The Most Dangerous Game (1932)
“He talks of wine and women as a prelude to the hunt. We barbarians know that it is after the chase, and then only, that man revels. You know the saying of the Ogandi chieftains: "Hunt first the enemy, then the woman." It is the natural instinct. The blood is quickened by the kill. One passion builds upon another. Kill, then love! When you have known that, you have known ecstasy."
The concept of hunting people for sport is hardly a new cinematic idea. Over the years there have been numerous movies that have explored the subject. A Game of Death (1945) Run for the Sun (1954) and Surviving the Game (1994) to name but a few. However back in 1932, this was a bold plot device. Cinema was still a relatively unregulated industry (the Motion Picture Production Code didn’t start being enforced until 1934) and as a result was under increasing scrutiny for its increasingly salacious tendencies. However, such issues did not dissuade producers Merian C. Cooper and Ernest Schoedsack who were quick to see the potential of Richard Connell’s short story "The Hounds of Zaroff". It offered an opportunity to examine the “sin of Cain” with its plot about a reclusive Russian aristocrat who hunted men for pleasure on a private Caribbean island. And then there was scope to explore some of the more “adult” elements of the story (as the above quote alludes to).
The Most Dangerous Game was shot on the existing sets of King Kong (1933) thus giving the film a lush tropical environment without the inconvenience of a location shoot. The movie is also a surprisingly adult undertaking for the times with some very subtle themes about sexuality and the predatory nature of man. The cast is strong with Joel McCrea, (Bob Rainsford) Fay Wray, (Eve Trowbridge) and Leslie Banks (Count Zaroff). It should be noted that the acting style of the times was a lot more theatrical than it is today.

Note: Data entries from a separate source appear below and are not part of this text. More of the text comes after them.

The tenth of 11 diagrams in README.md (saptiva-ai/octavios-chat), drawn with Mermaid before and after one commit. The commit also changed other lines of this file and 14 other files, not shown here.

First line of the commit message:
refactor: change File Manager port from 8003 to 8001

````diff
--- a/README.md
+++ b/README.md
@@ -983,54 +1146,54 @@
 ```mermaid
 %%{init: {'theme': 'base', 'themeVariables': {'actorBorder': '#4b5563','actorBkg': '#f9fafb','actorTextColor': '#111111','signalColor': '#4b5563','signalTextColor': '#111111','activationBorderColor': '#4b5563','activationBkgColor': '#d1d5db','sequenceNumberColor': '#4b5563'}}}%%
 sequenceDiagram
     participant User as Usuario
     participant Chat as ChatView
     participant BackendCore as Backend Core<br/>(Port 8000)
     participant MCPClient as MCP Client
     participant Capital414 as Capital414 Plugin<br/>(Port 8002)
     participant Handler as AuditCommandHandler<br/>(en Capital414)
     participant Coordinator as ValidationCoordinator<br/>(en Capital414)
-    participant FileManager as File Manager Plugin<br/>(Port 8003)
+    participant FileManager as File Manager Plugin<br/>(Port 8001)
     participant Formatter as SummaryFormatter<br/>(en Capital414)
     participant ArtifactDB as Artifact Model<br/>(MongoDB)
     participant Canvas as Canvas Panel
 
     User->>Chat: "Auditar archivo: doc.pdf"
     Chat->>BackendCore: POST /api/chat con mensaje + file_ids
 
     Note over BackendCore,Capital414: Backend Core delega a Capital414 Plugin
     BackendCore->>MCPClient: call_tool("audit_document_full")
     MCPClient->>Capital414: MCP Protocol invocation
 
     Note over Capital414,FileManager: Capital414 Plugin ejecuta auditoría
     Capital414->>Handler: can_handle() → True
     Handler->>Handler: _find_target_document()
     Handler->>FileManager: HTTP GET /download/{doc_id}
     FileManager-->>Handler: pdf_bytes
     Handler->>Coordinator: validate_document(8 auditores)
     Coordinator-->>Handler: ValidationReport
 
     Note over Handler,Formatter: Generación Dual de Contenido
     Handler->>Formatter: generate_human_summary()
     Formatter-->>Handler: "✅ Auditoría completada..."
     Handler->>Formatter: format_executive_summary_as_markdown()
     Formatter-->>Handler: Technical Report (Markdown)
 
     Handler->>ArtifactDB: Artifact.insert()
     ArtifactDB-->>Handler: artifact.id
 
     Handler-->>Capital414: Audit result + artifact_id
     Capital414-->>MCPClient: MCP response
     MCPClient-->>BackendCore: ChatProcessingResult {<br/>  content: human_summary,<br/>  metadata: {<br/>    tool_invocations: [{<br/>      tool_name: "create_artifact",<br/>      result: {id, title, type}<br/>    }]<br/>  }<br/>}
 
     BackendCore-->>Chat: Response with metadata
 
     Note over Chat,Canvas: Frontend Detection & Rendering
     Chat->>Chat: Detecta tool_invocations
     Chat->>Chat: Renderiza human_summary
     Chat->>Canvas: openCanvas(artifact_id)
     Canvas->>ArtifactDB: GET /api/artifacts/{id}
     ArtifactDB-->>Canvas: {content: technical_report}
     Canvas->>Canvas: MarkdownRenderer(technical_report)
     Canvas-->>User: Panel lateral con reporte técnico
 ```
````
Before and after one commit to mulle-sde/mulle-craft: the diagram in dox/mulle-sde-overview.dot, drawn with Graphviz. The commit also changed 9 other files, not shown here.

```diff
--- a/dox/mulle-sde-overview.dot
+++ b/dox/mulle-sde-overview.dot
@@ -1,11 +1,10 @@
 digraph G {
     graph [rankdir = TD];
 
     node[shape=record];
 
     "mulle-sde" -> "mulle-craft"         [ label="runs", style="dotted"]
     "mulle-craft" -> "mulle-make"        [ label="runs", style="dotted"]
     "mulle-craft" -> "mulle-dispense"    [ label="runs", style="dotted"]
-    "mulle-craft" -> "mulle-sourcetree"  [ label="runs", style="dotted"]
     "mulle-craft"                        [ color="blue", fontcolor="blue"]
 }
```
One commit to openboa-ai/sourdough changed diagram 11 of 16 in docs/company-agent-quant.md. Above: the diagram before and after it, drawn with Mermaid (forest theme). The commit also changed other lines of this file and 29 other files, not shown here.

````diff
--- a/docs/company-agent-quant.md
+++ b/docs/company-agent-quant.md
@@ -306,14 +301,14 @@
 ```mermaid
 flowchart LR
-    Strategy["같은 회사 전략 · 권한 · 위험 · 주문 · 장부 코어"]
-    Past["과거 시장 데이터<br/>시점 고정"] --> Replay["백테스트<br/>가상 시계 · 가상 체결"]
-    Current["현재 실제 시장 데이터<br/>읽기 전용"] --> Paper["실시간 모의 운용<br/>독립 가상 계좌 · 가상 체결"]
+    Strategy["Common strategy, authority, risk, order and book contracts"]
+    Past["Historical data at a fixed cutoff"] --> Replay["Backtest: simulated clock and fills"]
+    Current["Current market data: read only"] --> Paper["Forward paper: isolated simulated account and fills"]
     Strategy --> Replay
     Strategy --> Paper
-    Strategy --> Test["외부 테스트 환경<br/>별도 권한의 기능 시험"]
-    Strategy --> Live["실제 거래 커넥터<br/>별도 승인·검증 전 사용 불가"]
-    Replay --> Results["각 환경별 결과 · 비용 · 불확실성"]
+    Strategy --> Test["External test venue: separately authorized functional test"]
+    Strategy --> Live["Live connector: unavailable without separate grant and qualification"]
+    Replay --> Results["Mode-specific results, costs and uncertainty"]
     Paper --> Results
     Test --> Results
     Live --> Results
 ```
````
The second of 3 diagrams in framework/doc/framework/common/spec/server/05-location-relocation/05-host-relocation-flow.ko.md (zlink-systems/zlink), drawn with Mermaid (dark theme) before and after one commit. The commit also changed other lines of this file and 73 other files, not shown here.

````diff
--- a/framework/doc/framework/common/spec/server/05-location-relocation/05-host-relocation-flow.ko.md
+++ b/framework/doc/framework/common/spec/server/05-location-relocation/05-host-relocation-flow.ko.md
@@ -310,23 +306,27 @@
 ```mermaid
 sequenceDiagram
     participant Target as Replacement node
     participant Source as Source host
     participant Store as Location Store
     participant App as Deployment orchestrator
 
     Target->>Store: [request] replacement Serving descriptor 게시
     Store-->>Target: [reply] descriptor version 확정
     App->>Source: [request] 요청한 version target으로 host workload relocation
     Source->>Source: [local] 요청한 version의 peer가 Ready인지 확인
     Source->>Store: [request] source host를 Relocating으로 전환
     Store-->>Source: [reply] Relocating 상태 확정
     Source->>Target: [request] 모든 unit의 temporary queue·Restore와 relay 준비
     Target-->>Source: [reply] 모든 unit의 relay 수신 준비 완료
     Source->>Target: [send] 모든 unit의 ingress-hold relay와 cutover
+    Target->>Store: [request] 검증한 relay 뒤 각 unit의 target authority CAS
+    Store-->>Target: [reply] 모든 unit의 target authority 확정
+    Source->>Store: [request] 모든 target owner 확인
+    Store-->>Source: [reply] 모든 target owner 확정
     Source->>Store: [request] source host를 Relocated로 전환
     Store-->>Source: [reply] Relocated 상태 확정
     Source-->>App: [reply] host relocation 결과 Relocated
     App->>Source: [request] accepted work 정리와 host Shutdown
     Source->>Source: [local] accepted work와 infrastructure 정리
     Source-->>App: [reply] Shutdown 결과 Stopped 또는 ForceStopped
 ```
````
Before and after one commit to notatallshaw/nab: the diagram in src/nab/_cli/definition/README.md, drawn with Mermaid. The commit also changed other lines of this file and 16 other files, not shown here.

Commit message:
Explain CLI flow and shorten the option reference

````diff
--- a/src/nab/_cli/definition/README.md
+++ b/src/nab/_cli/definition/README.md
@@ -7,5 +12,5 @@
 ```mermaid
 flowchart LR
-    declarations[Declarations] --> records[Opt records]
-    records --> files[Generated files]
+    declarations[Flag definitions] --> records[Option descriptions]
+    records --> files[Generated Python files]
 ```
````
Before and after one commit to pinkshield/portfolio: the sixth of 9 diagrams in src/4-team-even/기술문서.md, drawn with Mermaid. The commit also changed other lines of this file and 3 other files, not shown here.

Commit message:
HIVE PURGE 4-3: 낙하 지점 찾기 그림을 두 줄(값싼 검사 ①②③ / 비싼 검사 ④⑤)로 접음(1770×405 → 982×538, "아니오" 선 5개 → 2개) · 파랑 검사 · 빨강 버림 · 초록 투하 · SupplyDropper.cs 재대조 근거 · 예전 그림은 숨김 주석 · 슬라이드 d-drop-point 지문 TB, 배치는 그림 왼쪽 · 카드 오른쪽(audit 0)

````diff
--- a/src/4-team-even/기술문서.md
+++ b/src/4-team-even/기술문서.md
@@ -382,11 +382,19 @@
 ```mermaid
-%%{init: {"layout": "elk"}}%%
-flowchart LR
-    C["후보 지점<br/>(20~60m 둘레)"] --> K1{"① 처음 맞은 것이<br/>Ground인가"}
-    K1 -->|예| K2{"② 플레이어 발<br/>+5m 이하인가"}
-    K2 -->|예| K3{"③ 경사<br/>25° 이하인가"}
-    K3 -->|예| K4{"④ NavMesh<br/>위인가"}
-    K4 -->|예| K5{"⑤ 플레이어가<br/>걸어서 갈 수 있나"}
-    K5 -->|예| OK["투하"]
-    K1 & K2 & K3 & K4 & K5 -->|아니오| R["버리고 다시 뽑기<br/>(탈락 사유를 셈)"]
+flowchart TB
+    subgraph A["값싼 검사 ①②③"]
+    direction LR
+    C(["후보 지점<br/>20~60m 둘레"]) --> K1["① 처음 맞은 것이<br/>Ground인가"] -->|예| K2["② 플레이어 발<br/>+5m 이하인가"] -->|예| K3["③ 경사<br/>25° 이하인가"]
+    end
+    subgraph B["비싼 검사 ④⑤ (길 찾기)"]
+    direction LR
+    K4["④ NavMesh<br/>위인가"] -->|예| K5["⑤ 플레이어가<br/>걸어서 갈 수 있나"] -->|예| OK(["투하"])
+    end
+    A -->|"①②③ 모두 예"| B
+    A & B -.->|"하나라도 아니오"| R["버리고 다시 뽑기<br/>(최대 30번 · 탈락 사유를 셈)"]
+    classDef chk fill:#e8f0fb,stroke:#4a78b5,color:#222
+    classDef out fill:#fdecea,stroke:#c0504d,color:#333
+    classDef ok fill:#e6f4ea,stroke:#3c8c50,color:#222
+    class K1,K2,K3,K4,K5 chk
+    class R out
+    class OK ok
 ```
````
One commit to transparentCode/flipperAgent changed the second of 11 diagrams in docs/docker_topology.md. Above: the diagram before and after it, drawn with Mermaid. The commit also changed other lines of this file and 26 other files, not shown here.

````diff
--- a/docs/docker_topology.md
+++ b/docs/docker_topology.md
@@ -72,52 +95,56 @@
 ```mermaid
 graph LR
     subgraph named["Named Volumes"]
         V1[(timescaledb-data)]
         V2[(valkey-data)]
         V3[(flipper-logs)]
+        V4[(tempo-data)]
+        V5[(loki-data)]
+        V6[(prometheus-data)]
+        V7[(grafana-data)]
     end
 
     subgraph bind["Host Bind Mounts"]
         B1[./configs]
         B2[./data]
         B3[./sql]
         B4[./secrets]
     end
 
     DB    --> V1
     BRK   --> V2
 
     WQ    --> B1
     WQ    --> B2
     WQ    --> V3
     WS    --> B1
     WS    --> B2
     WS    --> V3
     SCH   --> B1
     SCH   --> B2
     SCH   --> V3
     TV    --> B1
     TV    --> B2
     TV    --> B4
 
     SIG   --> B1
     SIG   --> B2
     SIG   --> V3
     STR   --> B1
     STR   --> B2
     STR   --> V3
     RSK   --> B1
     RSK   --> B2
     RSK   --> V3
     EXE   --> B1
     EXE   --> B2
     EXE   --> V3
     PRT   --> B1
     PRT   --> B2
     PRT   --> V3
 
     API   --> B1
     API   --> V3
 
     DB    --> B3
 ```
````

However, this does not diminish the tone of the film or its brooding atmosphere. The cinematography is very innovative, featuring overhead tracking shots, often during action sequences. The use of the “close-up” was also a very novel device in 1932 and later became an integral tool in Italian and particularly Japanese cinema. Max Steiner's score is clever and compliments the film immensely.
The Most Dangerous Game is a grim film featuring an impaling, severed heads in jars and undercurrent of sexual menace. Do not be fooled by the quaint early thirties idioms and style, this is very much adult material. The Most Dangerous Game has a nasty streak running through its relatively short hour plus running time and is all the better for it. As a study of the baser aspects of human nature it has not dated and still makes a pertinent statement. It also showcases some early examples of special effects techniques such as matte paintings, foreground miniatures and travelling mattes. Contextually these are very good. This was a cutting-edge film upon its original release. The Most Dangerous Game is therefore required viewing for any scholar of cinema. It succinctly illustrates that sex and violence are by no means a modern cinematic invention and have been an integral part of film making since the birth of the industry.